**DATA SHOWN**
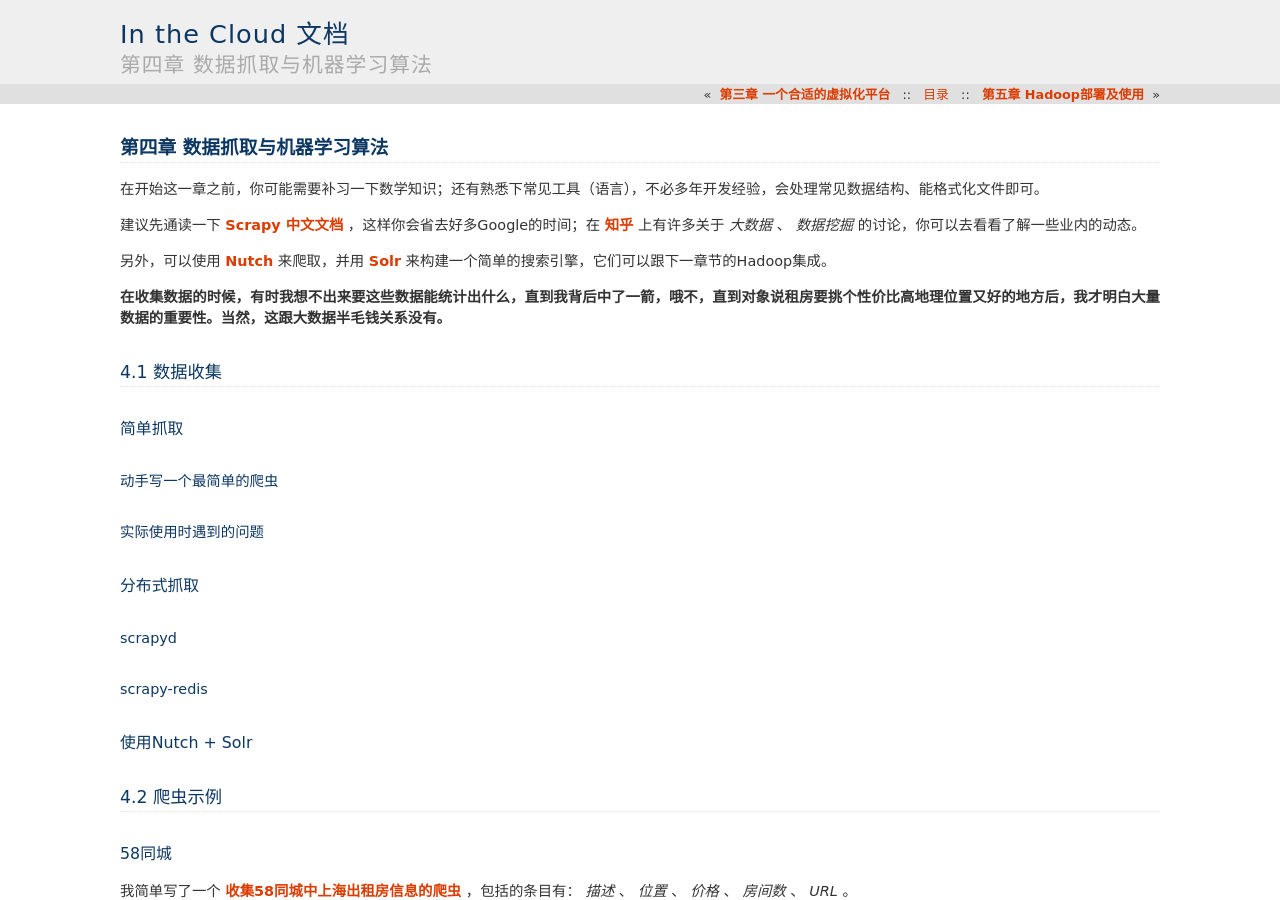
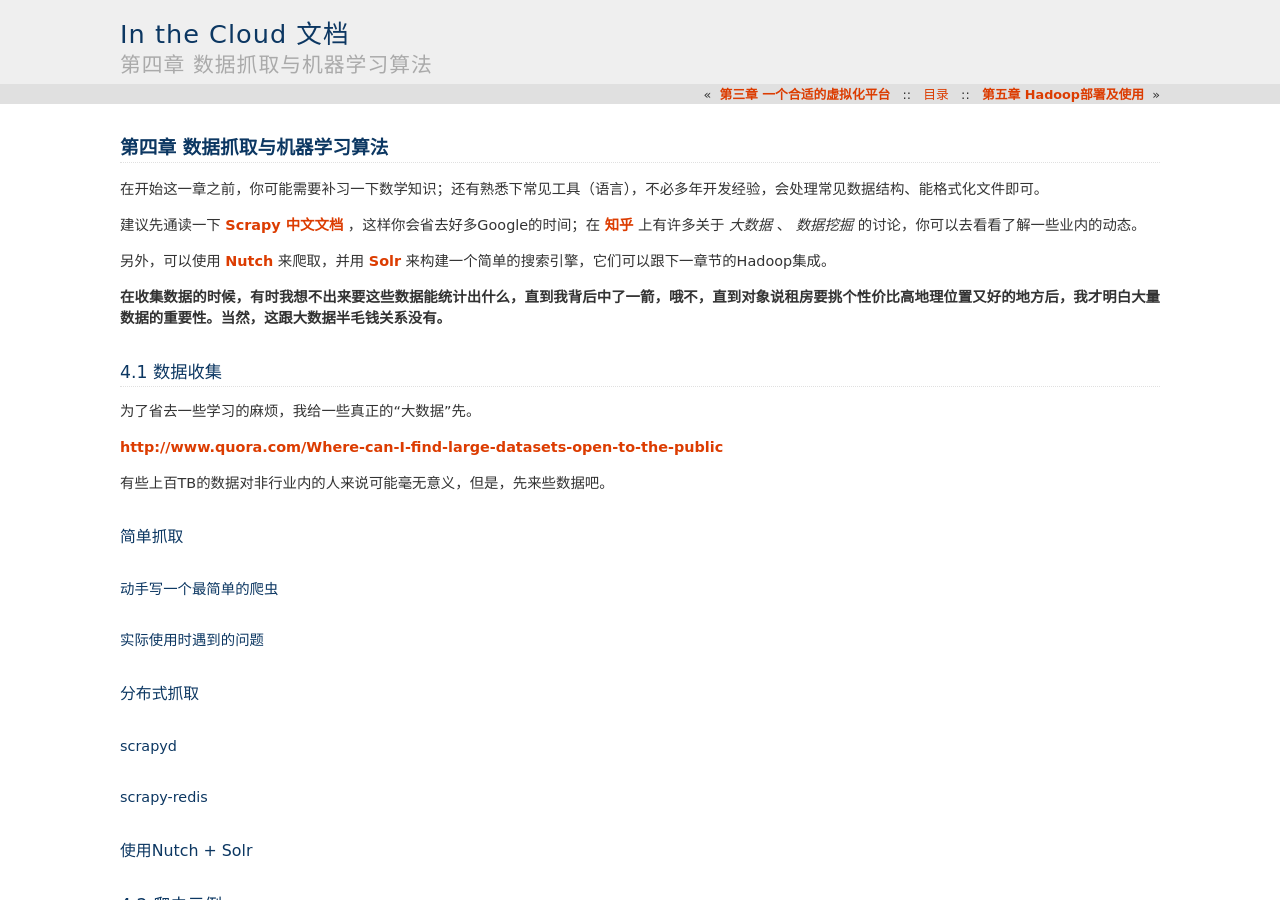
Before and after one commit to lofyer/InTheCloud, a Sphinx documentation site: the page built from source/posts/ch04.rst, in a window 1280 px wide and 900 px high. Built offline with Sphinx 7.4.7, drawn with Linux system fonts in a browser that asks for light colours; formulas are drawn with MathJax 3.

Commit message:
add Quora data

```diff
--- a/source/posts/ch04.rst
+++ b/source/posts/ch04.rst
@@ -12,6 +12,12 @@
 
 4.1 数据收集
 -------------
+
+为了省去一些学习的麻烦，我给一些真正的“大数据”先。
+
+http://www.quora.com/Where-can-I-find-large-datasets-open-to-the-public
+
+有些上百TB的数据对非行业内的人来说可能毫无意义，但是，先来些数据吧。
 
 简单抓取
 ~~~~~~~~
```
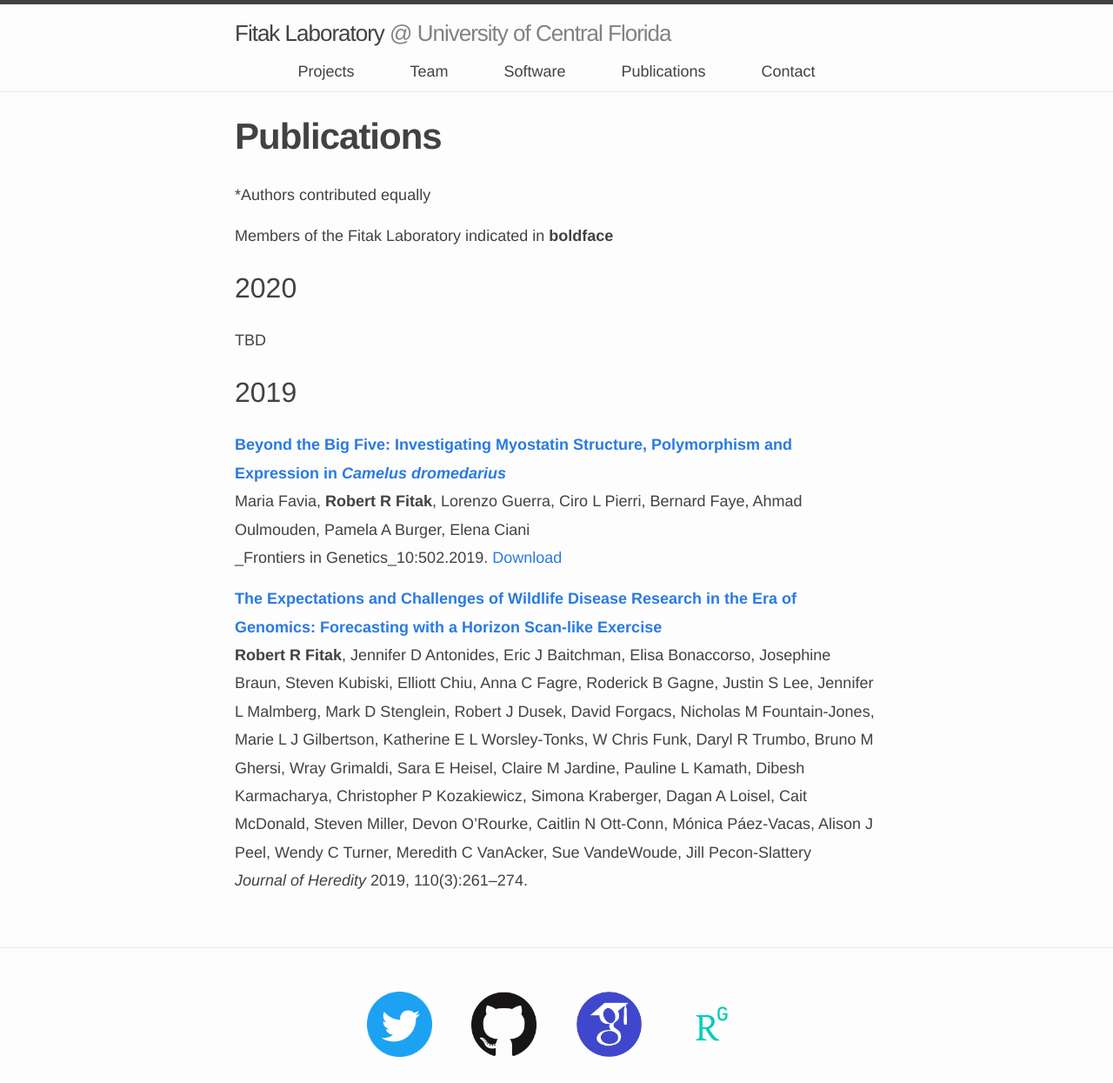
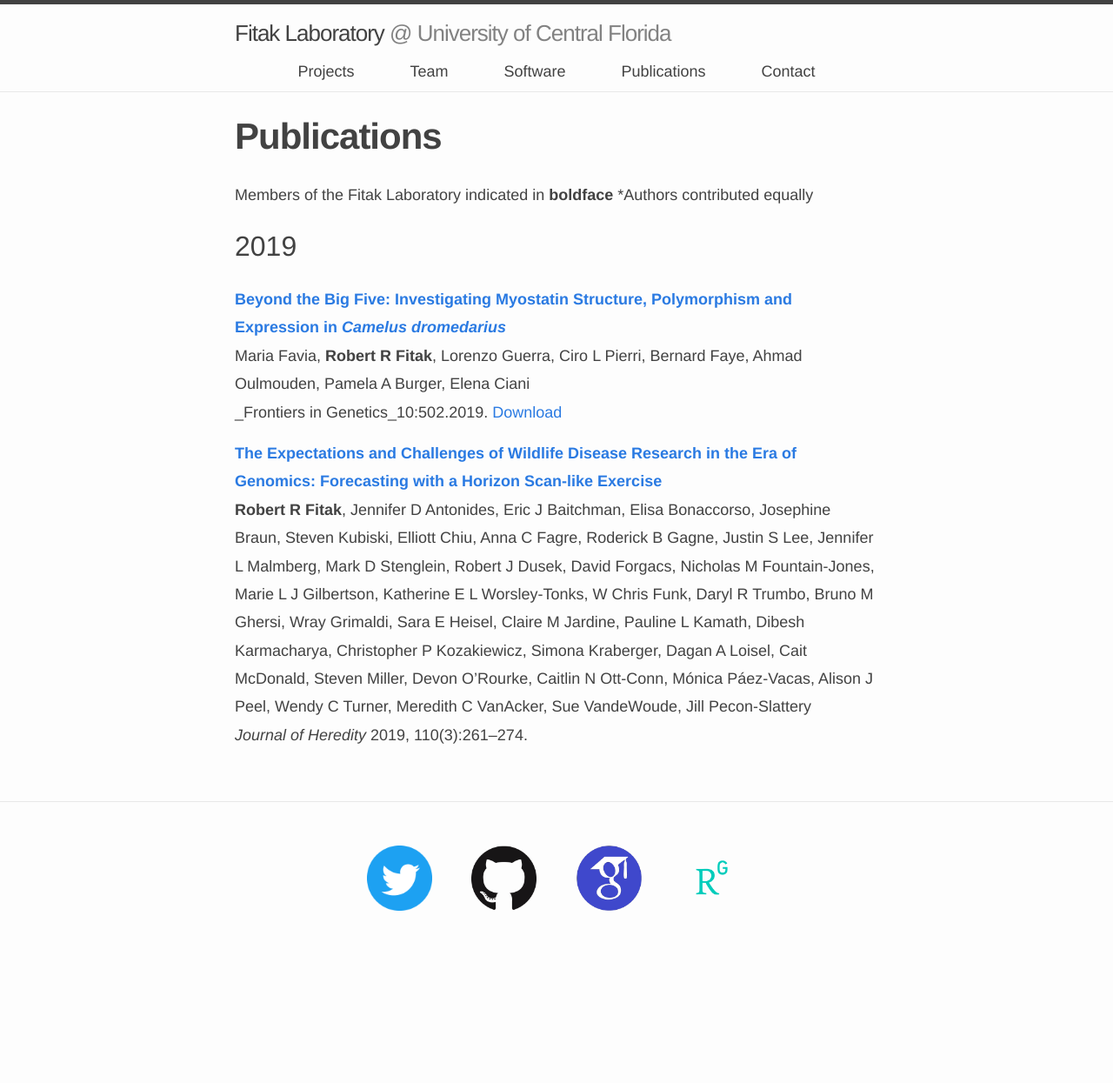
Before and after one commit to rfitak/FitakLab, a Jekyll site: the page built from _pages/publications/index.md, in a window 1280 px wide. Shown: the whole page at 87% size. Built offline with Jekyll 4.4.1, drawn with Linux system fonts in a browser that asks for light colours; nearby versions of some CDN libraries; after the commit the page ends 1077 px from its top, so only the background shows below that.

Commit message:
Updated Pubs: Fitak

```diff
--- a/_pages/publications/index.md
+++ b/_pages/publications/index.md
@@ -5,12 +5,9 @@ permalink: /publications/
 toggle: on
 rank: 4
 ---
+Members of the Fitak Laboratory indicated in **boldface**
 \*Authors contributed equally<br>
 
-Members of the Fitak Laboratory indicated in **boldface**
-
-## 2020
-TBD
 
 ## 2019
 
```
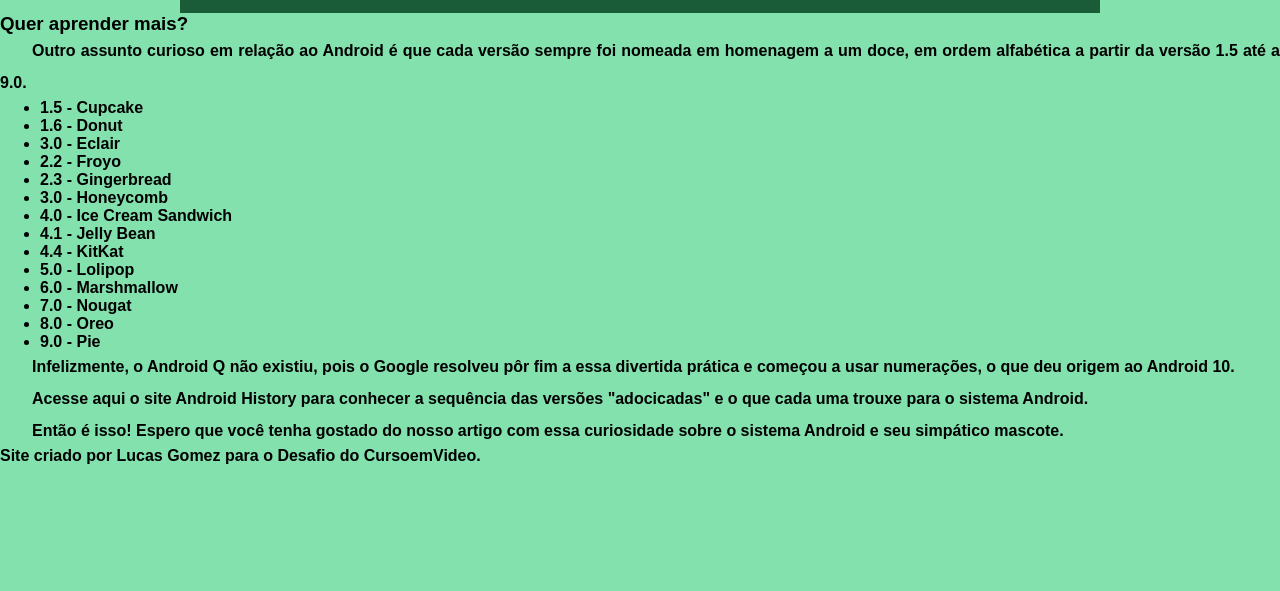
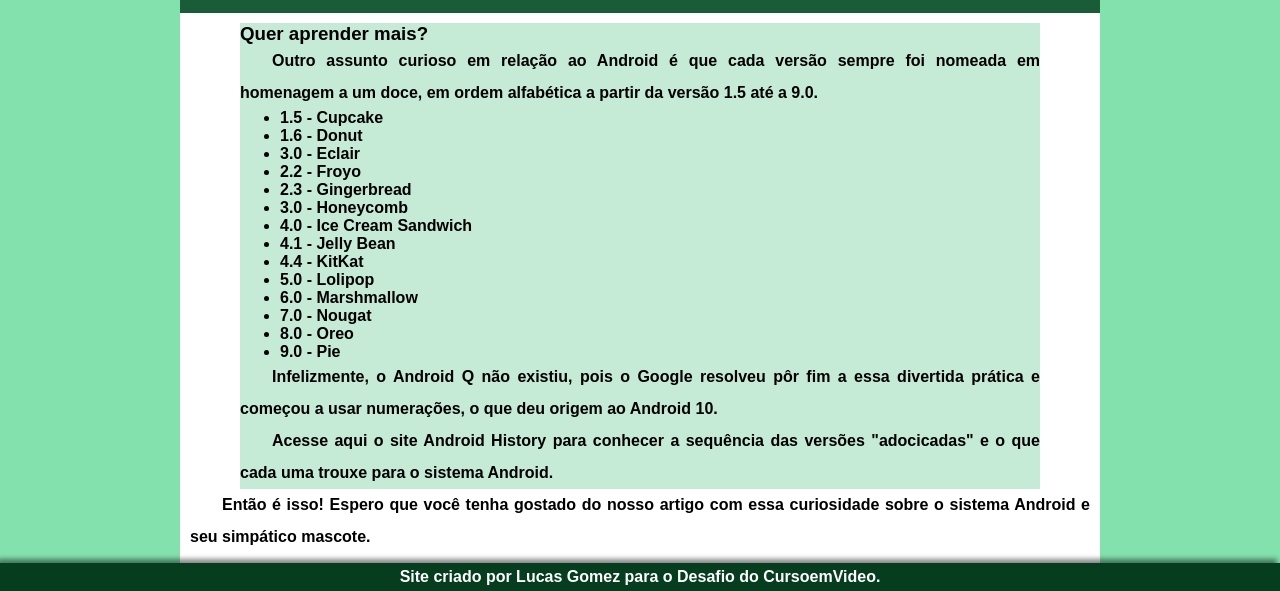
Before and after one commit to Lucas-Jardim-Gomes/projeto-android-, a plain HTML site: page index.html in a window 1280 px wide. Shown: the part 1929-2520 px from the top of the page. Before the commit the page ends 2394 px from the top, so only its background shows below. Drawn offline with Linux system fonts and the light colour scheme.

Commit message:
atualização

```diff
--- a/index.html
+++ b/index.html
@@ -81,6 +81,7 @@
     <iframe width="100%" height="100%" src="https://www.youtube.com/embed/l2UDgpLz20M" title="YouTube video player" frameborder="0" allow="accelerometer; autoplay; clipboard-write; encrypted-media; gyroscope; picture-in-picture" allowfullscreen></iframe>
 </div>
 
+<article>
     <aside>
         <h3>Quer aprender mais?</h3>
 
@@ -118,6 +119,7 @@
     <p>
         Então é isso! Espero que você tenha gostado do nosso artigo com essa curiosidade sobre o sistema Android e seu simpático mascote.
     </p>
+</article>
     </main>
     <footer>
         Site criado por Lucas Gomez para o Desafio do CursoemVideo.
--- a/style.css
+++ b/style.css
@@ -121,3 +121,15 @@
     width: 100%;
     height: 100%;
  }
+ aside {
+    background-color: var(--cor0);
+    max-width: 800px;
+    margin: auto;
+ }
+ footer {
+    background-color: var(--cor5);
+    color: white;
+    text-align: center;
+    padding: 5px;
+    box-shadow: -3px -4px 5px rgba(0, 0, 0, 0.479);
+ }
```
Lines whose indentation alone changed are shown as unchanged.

**EXERCISE OBJECTIVE**
Retype the data exactly; images stay out.

**ANSWER TO THE PROBLEM**
Before and after one commit to lofyer/InTheCloud, a Sphinx documentation site: the page built from source/posts/ch04.rst, in a window 1280 px wide and 900 px high. Built offline with Sphinx 7.4.7, drawn with Linux system fonts in a browser that asks for light colours; formulas are drawn with MathJax 3.

Commit message:
add Quora data

```diff
--- a/source/posts/ch04.rst
+++ b/source/posts/ch04.rst
@@ -12,6 +12,12 @@
 
 4.1 数据收集
 -------------
+
+为了省去一些学习的麻烦，我给一些真正的“大数据”先。
+
+http://www.quora.com/Where-can-I-find-large-datasets-open-to-the-public
+
+有些上百TB的数据对非行业内的人来说可能毫无意义，但是，先来些数据吧。
 
 简单抓取
 ~~~~~~~~
```
Before and after one commit to rfitak/FitakLab, a Jekyll site: the page built from _pages/publications/index.md, in a window 1280 px wide. Shown: the whole page at 87% size. Built offline with Jekyll 4.4.1, drawn with Linux system fonts in a browser that asks for light colours; nearby versions of some CDN libraries; after the commit the page ends 1077 px from its top, so only the background shows below that.

Commit message:
Updated Pubs: Fitak

```diff
--- a/_pages/publications/index.md
+++ b/_pages/publications/index.md
@@ -5,12 +5,9 @@ permalink: /publications/
 toggle: on
 rank: 4
 ---
+Members of the Fitak Laboratory indicated in **boldface**
 \*Authors contributed equally<br>
 
-Members of the Fitak Laboratory indicated in **boldface**
-
-## 2020
-TBD
 
 ## 2019
 
```
Before and after one commit to Lucas-Jardim-Gomes/projeto-android-, a plain HTML site: page index.html in a window 1280 px wide. Shown: the part 1929-2520 px from the top of the page. Before the commit the page ends 2394 px from the top, so only its background shows below. Drawn offline with Linux system fonts and the light colour scheme.

Commit message:
atualização

```diff
--- a/index.html
+++ b/index.html
@@ -81,6 +81,7 @@
     <iframe width="100%" height="100%" src="https://www.youtube.com/embed/l2UDgpLz20M" title="YouTube video player" frameborder="0" allow="accelerometer; autoplay; clipboard-write; encrypted-media; gyroscope; picture-in-picture" allowfullscreen></iframe>
 </div>
 
+<article>
     <aside>
         <h3>Quer aprender mais?</h3>
 
@@ -118,6 +119,7 @@
     <p>
         Então é isso! Espero que você tenha gostado do nosso artigo com essa curiosidade sobre o sistema Android e seu simpático mascote.
     </p>
+</article>
     </main>
     <footer>
         Site criado por Lucas Gomez para o Desafio do CursoemVideo.
--- a/style.css
+++ b/style.css
@@ -121,3 +121,15 @@
     width: 100%;
     height: 100%;
  }
+ aside {
+    background-color: var(--cor0);
+    max-width: 800px;
+    margin: auto;
+ }
+ footer {
+    background-color: var(--cor5);
+    color: white;
+    text-align: center;
+    padding: 5px;
+    box-shadow: -3px -4px 5px rgba(0, 0, 0, 0.479);
+ }
```
Lines whose indentation alone changed are shown as unchanged.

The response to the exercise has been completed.